### [Assignment]
Report each line of the entries that contains the word "Colle", copied in full.

### [Records to use]
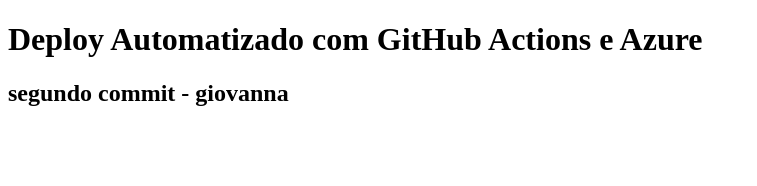
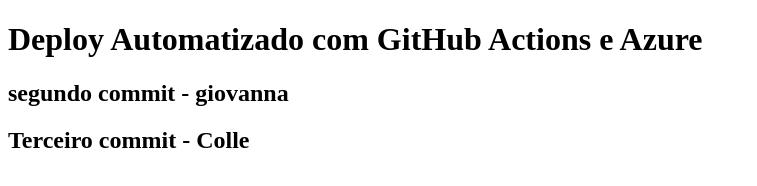
Before and after one commit to Guilherme-krohling/CI_CD, a plain HTML site: page index.html in a window 1280 px wide. Shown: the whole page, without its empty margins (0-757 px from the left). Drawn offline with Linux system fonts and the light colour scheme.

Commit message:
Commit Colle

```diff
--- a/index.html
+++ b/index.html
@@ -8,5 +8,6 @@
 <body>
     <h1>Deploy Automatizado com GitHub Actions e Azure</h1>
     <h2>segundo commit - giovanna</h2>
+    <h2>Terceiro commit - Colle</h2>
 </body>
 </html>
```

### [Exercise result]
Commit Colle
+    <h2>Terceiro commit - Colle</h2>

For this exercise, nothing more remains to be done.